Marks and Spencer paid Google to promote its own flower business in search results any time a user looks up Interflora’s name. The M&S link would appear directly below Interflora’s in the search engine’s “sponsored links” section. Croud’s Adam gave evidence about Interflora’s keyword advertising and the impact of Marks and Spencer’s keyword advertising on Interflora.

The ruling Judge, Mr Justice Arnold said:

the M&S advertisements which are the subject of Interflora’s claim did not enable reasonably well-informed and reasonably attentive internet users to ascertain whether the service referred to in the advertisements originated from [M&S or Interflora] … On the contrary, as at 6 May 2008, a significant proportion of the consumers who searched for “interflora” and the other Signs, and then clicked on M&S’s advertisements displayed in response to those searches, were led to believe, incorrectly, that M&S’s flower delivery service was part of the Interflora network.”  

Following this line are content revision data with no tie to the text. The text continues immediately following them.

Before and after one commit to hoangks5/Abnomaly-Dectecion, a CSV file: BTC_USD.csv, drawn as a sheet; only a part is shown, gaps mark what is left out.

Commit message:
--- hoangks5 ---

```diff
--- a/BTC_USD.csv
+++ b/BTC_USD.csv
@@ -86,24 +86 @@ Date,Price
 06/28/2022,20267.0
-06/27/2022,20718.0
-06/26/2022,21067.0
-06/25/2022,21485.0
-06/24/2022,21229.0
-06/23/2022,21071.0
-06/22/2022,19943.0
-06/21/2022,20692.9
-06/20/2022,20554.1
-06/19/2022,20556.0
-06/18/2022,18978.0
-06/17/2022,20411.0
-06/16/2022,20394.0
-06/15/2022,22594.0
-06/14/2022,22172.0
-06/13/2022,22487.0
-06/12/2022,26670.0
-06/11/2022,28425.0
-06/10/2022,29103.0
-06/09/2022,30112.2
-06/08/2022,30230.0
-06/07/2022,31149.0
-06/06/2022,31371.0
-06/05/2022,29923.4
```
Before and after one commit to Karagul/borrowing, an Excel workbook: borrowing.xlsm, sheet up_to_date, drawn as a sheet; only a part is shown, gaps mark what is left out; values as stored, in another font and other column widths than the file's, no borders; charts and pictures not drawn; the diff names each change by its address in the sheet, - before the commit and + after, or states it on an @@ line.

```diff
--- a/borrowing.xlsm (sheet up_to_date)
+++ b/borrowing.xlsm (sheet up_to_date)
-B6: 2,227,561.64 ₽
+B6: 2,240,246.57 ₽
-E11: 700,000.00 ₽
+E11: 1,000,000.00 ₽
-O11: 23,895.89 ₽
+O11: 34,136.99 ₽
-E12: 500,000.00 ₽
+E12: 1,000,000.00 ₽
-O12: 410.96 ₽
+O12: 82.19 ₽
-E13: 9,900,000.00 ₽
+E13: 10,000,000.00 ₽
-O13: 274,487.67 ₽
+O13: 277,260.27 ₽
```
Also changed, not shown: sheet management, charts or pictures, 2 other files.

Since February 2013 Croud have been managing Interflora’s PPC and social media app activities while Adam has been assisting Interflora in the case since legal proceedings were first issued back in 2008.

The judgment means that Marks and Spencer cannot bid on the trademarked term ‘Interflora’ in the Google AdWords programme.

Adam, added: “This is a great result for Interflora and puts an end to years of confusion when people search for the Interflora brand term.

For PPC advertising in general this is a landmark ruling which lays precedent to other advertisers who consider brand-bidding as a tactic to build awareness.

Not only does today’s ruling protect brands like Interflora but it also protects the general consumer when searching for a particular product or service online and will help to limit the level of confusion recognised in this case.”

Well done, Adam!